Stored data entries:
======

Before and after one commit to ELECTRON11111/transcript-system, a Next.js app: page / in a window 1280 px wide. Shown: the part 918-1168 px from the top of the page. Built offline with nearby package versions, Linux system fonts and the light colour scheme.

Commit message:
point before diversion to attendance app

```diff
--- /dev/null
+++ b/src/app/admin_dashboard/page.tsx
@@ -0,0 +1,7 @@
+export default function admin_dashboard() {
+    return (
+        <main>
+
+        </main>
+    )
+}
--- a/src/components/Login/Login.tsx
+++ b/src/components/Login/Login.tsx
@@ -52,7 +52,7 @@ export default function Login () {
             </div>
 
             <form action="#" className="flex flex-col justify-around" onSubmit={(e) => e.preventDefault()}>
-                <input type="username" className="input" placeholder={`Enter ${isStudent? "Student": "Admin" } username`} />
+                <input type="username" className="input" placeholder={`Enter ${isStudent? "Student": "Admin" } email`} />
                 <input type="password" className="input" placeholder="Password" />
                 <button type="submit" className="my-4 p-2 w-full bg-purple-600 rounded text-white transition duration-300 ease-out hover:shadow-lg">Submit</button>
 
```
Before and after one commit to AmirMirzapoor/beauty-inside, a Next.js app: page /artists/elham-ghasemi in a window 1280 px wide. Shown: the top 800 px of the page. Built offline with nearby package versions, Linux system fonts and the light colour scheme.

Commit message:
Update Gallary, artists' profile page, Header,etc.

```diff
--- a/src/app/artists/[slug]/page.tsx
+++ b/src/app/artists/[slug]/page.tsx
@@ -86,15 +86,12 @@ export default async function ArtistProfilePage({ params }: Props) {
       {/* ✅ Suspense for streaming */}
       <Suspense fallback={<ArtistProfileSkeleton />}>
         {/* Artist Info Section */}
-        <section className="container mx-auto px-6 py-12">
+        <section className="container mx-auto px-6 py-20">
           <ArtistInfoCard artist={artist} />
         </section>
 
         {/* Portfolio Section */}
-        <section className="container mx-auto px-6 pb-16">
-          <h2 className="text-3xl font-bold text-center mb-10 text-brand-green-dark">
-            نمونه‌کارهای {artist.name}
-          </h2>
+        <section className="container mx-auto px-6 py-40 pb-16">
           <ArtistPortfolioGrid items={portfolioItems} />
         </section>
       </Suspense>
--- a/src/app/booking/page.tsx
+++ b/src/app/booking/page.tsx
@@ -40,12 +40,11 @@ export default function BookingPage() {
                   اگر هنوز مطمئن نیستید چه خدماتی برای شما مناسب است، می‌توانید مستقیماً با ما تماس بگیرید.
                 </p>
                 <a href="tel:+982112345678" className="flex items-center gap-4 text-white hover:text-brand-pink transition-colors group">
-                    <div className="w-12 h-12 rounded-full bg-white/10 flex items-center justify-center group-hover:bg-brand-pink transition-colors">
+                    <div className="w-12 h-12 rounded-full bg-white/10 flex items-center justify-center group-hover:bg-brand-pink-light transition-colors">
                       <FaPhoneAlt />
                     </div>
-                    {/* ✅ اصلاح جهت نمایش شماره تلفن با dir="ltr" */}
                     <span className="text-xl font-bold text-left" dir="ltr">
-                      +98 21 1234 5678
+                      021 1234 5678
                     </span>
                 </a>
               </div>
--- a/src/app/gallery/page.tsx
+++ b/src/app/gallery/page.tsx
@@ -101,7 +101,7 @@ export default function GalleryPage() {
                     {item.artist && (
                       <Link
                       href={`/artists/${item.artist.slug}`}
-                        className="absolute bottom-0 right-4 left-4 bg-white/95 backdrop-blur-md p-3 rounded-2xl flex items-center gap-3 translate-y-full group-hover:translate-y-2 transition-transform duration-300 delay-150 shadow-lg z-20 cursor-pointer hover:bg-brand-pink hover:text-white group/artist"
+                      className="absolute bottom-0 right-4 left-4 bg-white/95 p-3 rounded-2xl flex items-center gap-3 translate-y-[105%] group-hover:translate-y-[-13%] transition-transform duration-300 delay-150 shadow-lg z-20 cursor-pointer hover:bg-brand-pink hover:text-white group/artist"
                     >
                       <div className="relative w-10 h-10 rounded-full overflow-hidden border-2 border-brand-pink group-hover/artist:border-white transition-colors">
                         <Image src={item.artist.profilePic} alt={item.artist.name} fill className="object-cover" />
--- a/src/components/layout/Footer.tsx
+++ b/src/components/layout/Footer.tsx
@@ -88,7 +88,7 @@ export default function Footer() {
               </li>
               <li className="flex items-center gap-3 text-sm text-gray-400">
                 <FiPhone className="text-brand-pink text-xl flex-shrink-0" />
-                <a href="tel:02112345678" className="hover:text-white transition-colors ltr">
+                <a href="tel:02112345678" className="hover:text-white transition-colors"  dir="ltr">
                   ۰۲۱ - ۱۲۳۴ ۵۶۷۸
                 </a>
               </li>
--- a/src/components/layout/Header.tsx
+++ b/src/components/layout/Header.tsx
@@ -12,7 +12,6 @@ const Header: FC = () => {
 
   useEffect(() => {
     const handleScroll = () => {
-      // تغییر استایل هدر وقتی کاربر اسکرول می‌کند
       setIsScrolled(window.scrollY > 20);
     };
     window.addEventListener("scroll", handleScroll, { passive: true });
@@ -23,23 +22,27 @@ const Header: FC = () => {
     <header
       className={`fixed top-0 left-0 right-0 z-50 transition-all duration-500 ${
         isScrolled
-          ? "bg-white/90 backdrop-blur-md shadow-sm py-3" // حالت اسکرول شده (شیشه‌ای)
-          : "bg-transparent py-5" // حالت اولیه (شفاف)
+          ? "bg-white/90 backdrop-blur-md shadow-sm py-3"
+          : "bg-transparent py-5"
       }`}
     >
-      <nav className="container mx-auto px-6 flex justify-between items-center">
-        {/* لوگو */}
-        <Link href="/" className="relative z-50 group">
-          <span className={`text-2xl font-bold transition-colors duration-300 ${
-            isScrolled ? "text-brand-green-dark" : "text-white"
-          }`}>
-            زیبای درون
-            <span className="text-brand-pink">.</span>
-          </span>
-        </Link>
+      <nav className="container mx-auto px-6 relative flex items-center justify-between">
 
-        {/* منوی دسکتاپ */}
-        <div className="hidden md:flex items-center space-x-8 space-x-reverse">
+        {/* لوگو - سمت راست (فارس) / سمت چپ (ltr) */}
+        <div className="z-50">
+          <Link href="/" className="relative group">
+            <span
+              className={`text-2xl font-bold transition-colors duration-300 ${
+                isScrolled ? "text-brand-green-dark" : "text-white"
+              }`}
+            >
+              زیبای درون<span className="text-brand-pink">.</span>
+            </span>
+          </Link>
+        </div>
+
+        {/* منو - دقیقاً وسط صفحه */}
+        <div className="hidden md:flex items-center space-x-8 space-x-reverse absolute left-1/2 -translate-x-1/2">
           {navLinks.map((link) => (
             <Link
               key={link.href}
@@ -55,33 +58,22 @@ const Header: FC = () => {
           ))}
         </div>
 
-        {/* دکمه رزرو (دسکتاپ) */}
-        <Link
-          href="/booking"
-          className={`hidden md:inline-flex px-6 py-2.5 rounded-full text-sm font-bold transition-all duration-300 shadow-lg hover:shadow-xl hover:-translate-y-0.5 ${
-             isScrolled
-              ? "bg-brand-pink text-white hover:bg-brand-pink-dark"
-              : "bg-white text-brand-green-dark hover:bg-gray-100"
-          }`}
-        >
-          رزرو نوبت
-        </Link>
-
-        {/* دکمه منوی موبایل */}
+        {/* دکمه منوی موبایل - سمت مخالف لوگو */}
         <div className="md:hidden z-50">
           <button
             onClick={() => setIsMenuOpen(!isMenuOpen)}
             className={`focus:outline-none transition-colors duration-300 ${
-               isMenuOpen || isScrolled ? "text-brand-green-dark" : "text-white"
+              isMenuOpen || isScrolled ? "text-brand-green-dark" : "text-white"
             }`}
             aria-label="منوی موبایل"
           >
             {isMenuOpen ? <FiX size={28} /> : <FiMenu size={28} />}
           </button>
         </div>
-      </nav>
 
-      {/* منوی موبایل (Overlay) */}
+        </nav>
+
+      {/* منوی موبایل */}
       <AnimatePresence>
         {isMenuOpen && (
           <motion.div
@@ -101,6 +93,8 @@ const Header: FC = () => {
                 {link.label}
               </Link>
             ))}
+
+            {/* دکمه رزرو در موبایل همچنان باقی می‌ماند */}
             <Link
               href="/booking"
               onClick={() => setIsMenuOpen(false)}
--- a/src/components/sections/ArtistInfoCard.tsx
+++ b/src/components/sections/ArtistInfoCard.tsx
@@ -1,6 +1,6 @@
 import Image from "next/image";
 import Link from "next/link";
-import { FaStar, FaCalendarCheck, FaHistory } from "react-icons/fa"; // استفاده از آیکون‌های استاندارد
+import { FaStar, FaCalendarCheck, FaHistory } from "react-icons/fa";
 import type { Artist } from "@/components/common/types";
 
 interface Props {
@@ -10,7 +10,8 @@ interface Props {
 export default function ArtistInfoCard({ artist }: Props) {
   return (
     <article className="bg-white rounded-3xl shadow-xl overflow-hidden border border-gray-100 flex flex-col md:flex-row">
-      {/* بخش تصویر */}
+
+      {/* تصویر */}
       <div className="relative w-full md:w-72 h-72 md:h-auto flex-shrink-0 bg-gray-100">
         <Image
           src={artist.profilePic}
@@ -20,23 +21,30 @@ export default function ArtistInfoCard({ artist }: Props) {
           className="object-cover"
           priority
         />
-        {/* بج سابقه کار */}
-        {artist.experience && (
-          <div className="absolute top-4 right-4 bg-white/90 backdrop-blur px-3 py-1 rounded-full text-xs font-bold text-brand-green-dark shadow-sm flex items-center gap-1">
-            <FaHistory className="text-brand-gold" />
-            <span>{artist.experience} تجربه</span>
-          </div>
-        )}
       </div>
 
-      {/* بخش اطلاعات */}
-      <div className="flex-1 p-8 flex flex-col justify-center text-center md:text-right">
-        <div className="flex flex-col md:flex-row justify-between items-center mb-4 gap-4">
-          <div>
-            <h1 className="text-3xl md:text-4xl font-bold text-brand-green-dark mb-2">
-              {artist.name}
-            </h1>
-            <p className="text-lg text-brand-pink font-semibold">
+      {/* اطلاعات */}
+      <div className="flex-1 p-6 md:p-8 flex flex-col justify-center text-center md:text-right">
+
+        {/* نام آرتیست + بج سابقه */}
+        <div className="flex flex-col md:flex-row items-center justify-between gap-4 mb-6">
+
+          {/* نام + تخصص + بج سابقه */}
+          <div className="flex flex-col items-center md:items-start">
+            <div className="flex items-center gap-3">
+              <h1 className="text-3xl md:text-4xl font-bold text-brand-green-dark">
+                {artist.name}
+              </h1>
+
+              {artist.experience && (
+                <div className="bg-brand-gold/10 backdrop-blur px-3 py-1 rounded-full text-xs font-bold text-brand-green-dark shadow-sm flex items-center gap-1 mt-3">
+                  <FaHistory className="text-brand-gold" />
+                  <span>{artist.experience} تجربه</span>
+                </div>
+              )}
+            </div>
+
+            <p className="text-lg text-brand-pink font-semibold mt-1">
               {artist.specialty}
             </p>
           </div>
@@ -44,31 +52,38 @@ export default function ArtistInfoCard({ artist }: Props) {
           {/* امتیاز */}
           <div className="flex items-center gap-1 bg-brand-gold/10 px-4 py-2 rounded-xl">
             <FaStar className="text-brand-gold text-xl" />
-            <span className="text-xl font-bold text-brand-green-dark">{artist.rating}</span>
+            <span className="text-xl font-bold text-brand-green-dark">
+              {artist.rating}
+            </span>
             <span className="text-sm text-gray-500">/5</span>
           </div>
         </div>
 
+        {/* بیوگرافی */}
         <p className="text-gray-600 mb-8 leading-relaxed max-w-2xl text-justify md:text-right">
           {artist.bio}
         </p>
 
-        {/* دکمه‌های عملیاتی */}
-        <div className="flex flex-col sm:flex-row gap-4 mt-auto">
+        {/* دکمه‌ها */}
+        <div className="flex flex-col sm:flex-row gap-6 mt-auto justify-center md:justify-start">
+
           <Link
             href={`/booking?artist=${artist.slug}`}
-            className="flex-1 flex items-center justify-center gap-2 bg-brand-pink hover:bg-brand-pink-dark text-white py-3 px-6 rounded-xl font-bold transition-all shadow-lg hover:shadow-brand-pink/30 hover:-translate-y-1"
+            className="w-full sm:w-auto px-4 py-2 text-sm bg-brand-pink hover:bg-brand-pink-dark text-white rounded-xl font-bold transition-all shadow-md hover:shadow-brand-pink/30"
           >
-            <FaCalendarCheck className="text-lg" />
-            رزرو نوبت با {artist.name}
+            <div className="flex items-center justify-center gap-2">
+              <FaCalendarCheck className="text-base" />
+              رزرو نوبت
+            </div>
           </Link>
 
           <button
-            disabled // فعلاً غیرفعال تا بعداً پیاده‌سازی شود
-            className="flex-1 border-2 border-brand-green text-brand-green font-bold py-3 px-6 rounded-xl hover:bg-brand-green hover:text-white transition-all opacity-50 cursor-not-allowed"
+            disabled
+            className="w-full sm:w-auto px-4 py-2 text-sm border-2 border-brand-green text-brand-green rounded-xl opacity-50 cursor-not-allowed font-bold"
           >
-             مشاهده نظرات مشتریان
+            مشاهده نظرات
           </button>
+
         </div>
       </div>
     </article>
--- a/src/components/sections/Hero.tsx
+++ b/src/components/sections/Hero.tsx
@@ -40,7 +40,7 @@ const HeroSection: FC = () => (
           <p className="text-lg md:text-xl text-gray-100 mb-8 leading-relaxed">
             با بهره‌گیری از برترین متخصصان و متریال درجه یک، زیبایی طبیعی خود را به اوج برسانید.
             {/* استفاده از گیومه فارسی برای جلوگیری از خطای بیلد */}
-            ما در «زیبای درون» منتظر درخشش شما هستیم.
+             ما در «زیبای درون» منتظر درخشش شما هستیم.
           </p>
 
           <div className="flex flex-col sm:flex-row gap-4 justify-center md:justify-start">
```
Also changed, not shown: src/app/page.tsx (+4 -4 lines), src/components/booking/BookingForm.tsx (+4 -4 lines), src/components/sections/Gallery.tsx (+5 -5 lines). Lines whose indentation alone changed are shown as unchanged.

======

TASK ITEM:
Return each line of the records above in which the word "FaHistory" occurs.

ANSWER BELOW:
-import { FaStar, FaCalendarCheck, FaHistory } from "react-icons/fa"; // استفاده از آیکون‌های استاندارد
+import { FaStar, FaCalendarCheck, FaHistory } from "react-icons/fa";
-            <FaHistory className="text-brand-gold" />
+                  <FaHistory className="text-brand-gold" />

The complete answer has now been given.